▶ _Work instructions_
Of all the lines in the records below, copy only those that contain the string "advice".

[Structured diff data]

※

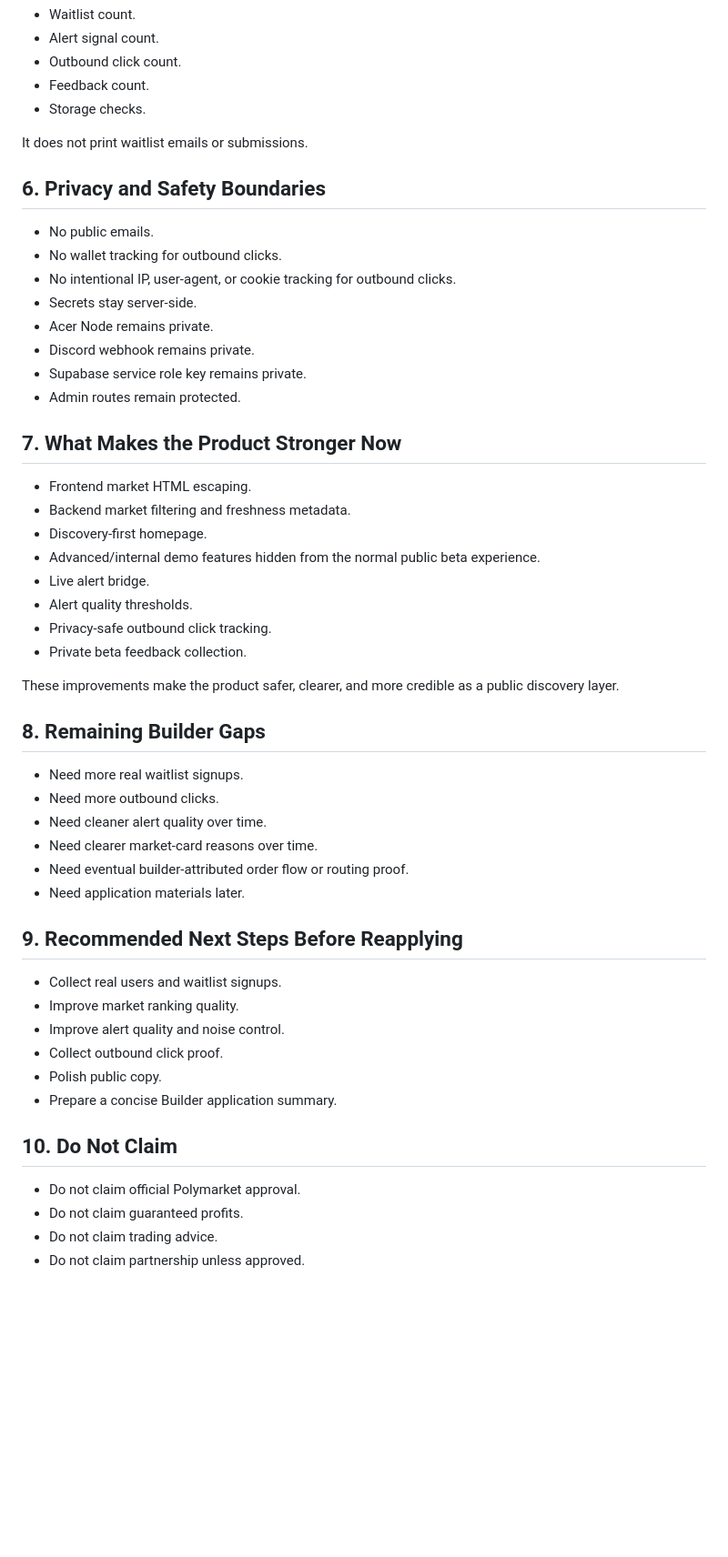
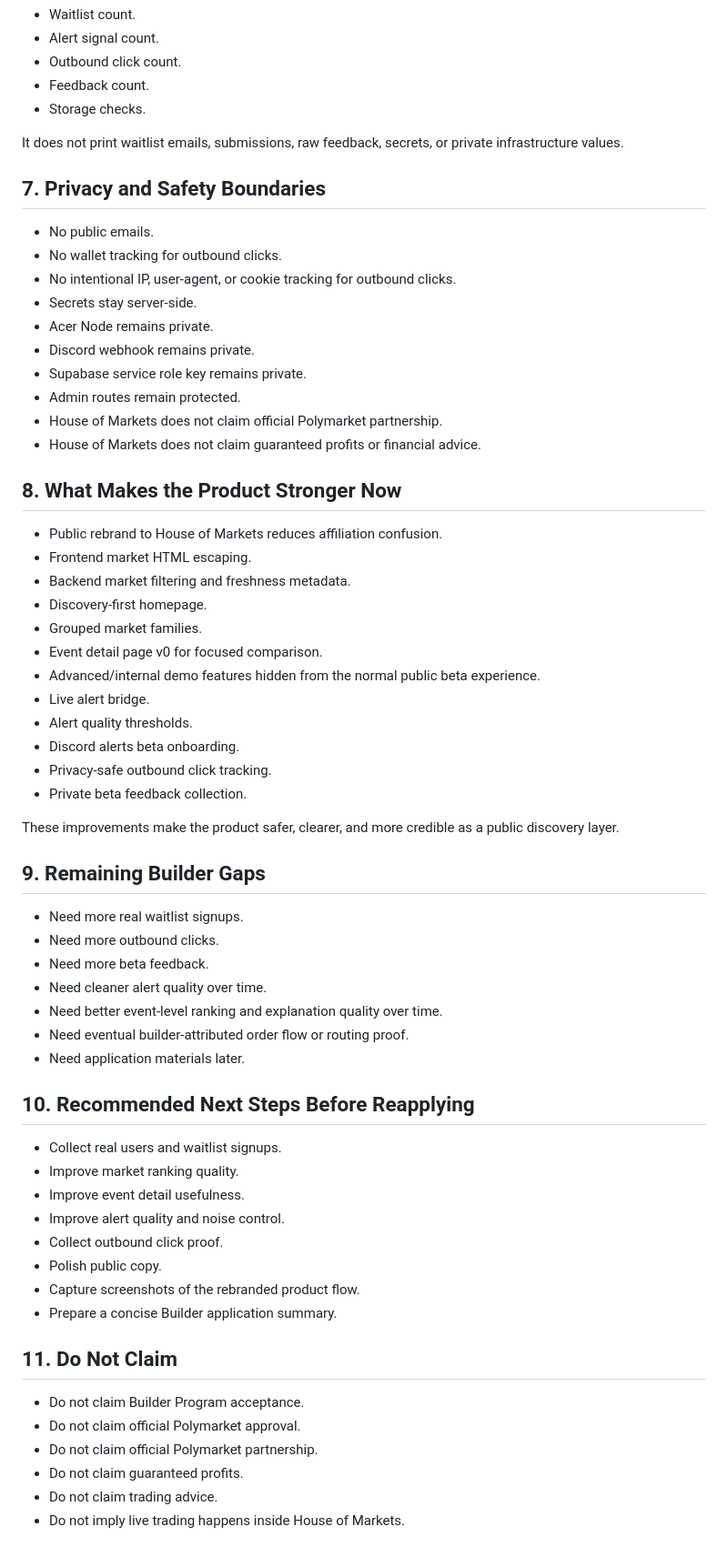
Before and after one commit to dreadmetal111/paid-by-polymarket-os, a Markdown page: docs/builder-readiness-proof-packet.md, the part around one of its changes. Shown at 91% size. GitHub-like rendering; blank space fills up the shorter version.

```diff
--- a/docs/builder-readiness-proof-packet.md
+++ b/docs/builder-readiness-proof-packet.md
@@ -56,9 +81,9 @@ This safe admin check shows:
 - Feedback count.
 - Storage checks.
 
-It does not print waitlist emails or submissions.
+It does not print waitlist emails, submissions, raw feedback, secrets, or private infrastructure values.
 
-## 6. Privacy and Safety Boundaries
+## 7. Privacy and Safety Boundaries
 
 - No public emails.
 - No wallet tracking for outbound clicks.
@@ -68,41 +93,52 @@ It does not print waitlist emails or submissions.
 - Discord webhook remains private.
 - Supabase service role key remains private.
 - Admin routes remain protected.
+- House of Markets does not claim official Polymarket partnership.
+- House of Markets does not claim guaranteed profits or financial advice.
 
-## 7. What Makes the Product Stronger Now
+## 8. What Makes the Product Stronger Now
 
+- Public rebrand to House of Markets reduces affiliation confusion.
 - Frontend market HTML escaping.
 - Backend market filtering and freshness metadata.
 - Discovery-first homepage.
+- Grouped market families.
+- Event detail page v0 for focused comparison.
 - Advanced/internal demo features hidden from the normal public beta experience.
 - Live alert bridge.
 - Alert quality thresholds.
+- Discord alerts beta onboarding.
 - Privacy-safe outbound click tracking.
 - Private beta feedback collection.
 
 These improvements make the product safer, clearer, and more credible as a public discovery layer.
 
-## 8. Remaining Builder Gaps
+## 9. Remaining Builder Gaps
 
 - Need more real waitlist signups.
 - Need more outbound clicks.
+- Need more beta feedback.
 - Need cleaner alert quality over time.
-- Need clearer market-card reasons over time.
+- Need better event-level ranking and explanation quality over time.
 - Need eventual builder-attributed order flow or routing proof.
 - Need application materials later.
 
-## 9. Recommended Next Steps Before Reapplying
+## 10. Recommended Next Steps Before Reapplying
 
 - Collect real users and waitlist signups.
 - Improve market ranking quality.
+- Improve event detail usefulness.
 - Improve alert quality and noise control.
 - Collect outbound click proof.
 - Polish public copy.
+- Capture screenshots of the rebranded product flow.
 - Prepare a concise Builder application summary.
 
-## 10. Do Not Claim
+## 11. Do Not Claim
 
+- Do not claim Builder Program acceptance.
 - Do not claim official Polymarket approval.
+- Do not claim official Polymarket partnership.
 - Do not claim guaranteed profits.
 - Do not claim trading advice.
-- Do not claim partnership unless approved.
+- Do not imply live trading happens inside House of Markets.
```
Also changed, not shown: other parts of docs/builder-readiness-proof-packet.md (+38 -13 lines), docs/builder-proof-refresh-house-of-markets.md (added, +96 -0 lines), docs/soft-launch-snapshot.md (+7 -0 lines).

※

▶ _Expected answer_
+- House of Markets does not claim guaranteed profits or financial advice.
 - Do not claim trading advice.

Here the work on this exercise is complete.